The results showed that the vaccine had 67% protective effect. This data comes from a clinical trial of 28000 subjects. Among them, 21 cases of symptomatic infection occurred in the vaccine group; There were 60 symptomatic infections in the placebo group.
The research and development history of DNA vaccine and mRNA vaccine can be traced back to the 1990s. Jameel believes that the challenge of DNA vaccines is that they need to go directly to the nucleus, while mRNA only needs to reach the cytoplasm. Therefore, for a long time, DNA vaccine can not induce strong immune response in clinical trials.
To solve this problem, the inoculation of zycov-d vaccine uses a needle free syringe to press on the skin. The high-pressure liquid flow penetrates the skin surface and is delivered under the skin rather than deep in the muscle tissue. There are a large number of immune cells in the area under the skin that can phagocytize and dispose of foreign virus particles. DNA capture here is much more efficient than muscle and less painful than injection.
Zycov-d vaccine also has disadvantages. For example, it takes at least three injections to achieve its initial efficacy, which puts pressure on vaccine transportation. In addition, other researchers have questioned the vaccine. On the one hand, its effectiveness is not as good as that of some existing mRNA vaccines, and the effectiveness of the latter can reach more than 90%. In this regard, jammel believes that the data of zycov-d vaccine are aimed at Delta mutants with stronger transmission power, while the data of mRNA vaccine are aimed at primary viruses, so it can not be simply compared from the data.

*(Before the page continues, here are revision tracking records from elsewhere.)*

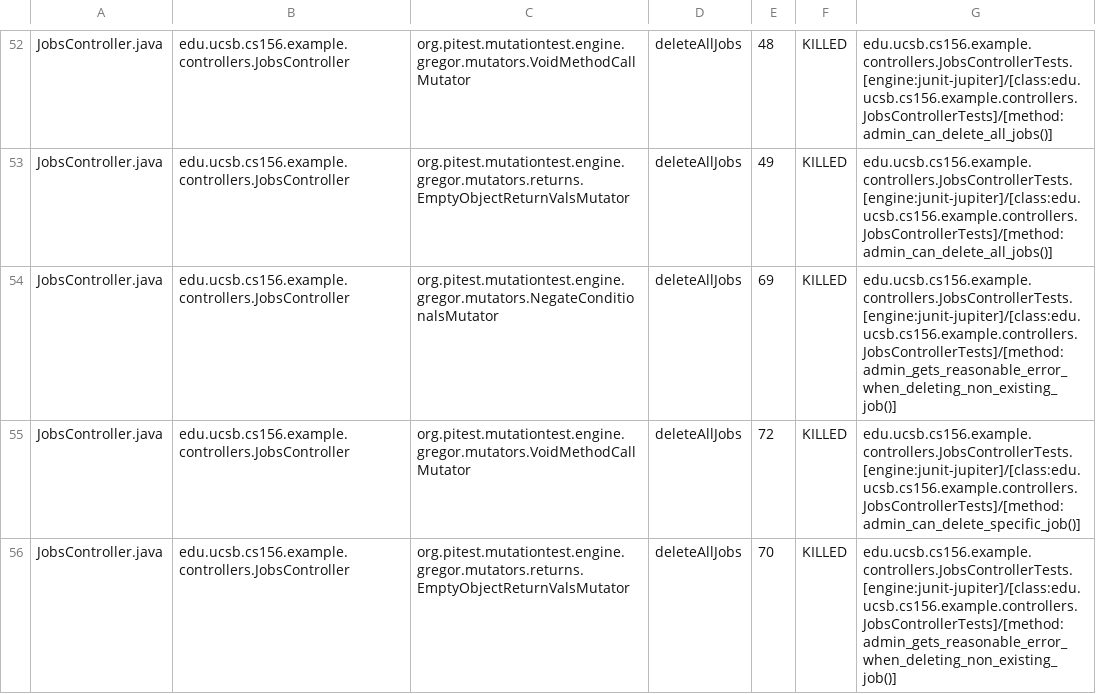
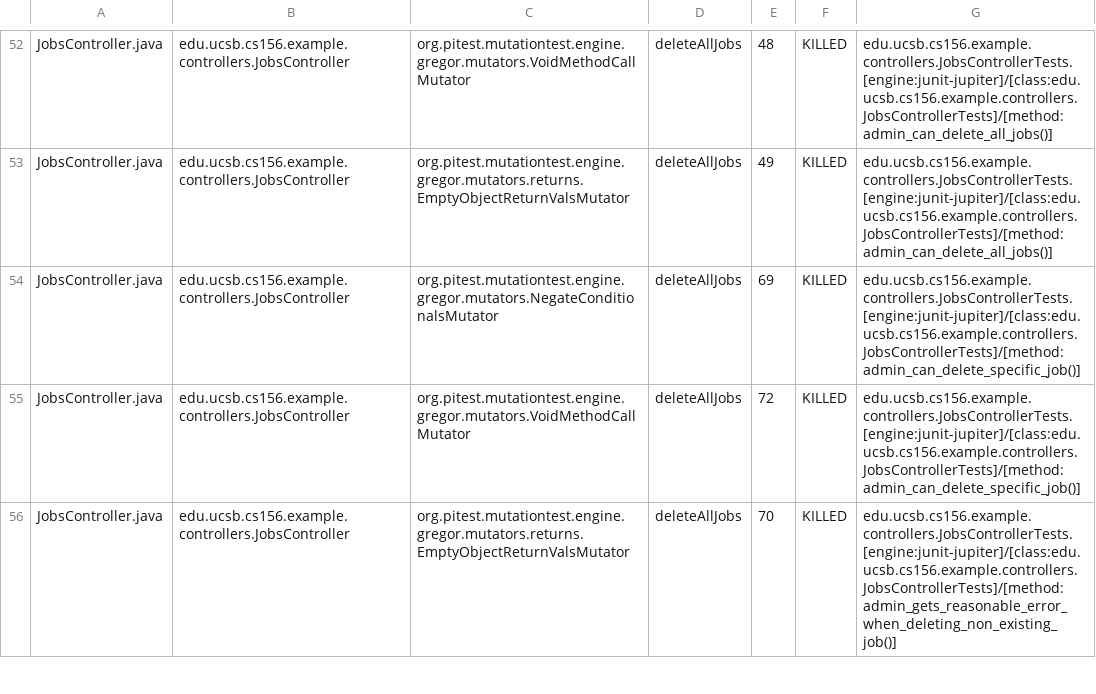
Before and after one commit to ucsb-cs156-s25/team01-s25-13, a CSV file: pitest/mutations.csv, drawn as a sheet; only a part is shown, gaps mark what is left out.

Commit message:
Deploying to gh-pages from @ ucsb-cs156-s25/team01-s25-13@ce50f5b3eb4ac2617585b43af9d046ef6efb4819 🚀

```diff
--- a/pitest/mutations.csv
+++ b/pitest/mutations.csv
@@ -53,3 +53,3 @@ JobsController.java,edu.ucsb.cs156.example.controllers.JobsController,org.pitest
 JobsController.java,edu.ucsb.cs156.example.controllers.JobsController,org.pitest.mutationtest.engine.gregor.mutators.returns.EmptyObjectReturnValsMutator,deleteAllJobs,49,KILLED,edu.ucsb.cs156.example.controllers.JobsControllerTests.[engine:junit-jupiter]/[class:edu.ucsb.cs156.example.controllers.JobsControllerTests]/[method:admin_can_delete_all_jobs()]
-JobsController.java,edu.ucsb.cs156.example.controllers.JobsController,org.pitest.mutationtest.engine.gregor.mutators.NegateConditionalsMutator,deleteAllJobs,69,KILLED,edu.ucsb.cs156.example.controllers.JobsControllerTests.[engine:junit-jupiter]/[class:edu.ucsb.cs156.example.controllers.JobsControllerTests]/[method:admin_gets_reasonable_error_when_deleting_non_existing_job()]
+JobsController.java,edu.ucsb.cs156.example.controllers.JobsController,org.pitest.mutationtest.engine.gregor.mutators.NegateConditionalsMutator,deleteAllJobs,69,KILLED,edu.ucsb.cs156.example.controllers.JobsControllerTests.[engine:junit-jupiter]/[class:edu.ucsb.cs156.example.controllers.JobsControllerTests]/[method:admin_can_delete_specific_job()]
 JobsController.java,edu.ucsb.cs156.example.controllers.JobsController,org.pitest.mutationtest.engine.gregor.mutators.VoidMethodCallMutator,deleteAllJobs,72,KILLED,edu.ucsb.cs156.example.controllers.JobsControllerTests.[engine:junit-jupiter]/[class:edu.ucsb.cs156.example.controllers.JobsControllerTests]/[method:admin_can_delete_specific_job()]
```
Also changed, not shown: 17 other files.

In addition, some researchers believe that the approval process of the vaccine is not transparent enough because the data at the later stage of clinical trials have not been published. Zydus Cadila said that the clinical trial is not over and will publish the complete analysis results soon. The company also said that the vaccine will be given priority in India in September and is expected to produce 50 million doses by the beginning of next year.
Prospect of DNA vaccine
Currently, many COVID-19 DNA vaccines are being developed worldwide. They use different antigens and transmission mechanisms. Among them, two vaccines have reached the late stage of clinical trial: one is the vaccine of angles company in Osaka, Japan; The other is the vaccine developed by inovio pharmaceutical company, which is assisted by Weiner. Among them, inovio vaccine needs to be injected subcutaneously. The delivery device used by inovio vaccine sends a short electric pulse to the skin and forms small holes in the cells to let the vaccine enter.
DNA vaccine in clinical trials
According to the vaccine tracking data of the World Health Organization in the above table, some new coronal DNA vaccines are in the early stage of clinical trials. One of them was developed by geneone life science, a biotechnology company in Seoul, Korea. The other is developed by bionet company in Bangkok, Thailand, and is currently conducting phase 1 clinical trial in Australia.
Not just for COVID-19, more DNA vaccines are being developed for diseases that are currently not available for vaccines, such as cytomegalovirus that can pass to the fetus during pregnancy, and respiratory syncytial virus infection. In addition, DNA vaccines against influenza, human papillomavirus (HPV), HIV (HIV), and Chai virus are also being developed. Even anti-cancer vaccines are expected to become possible.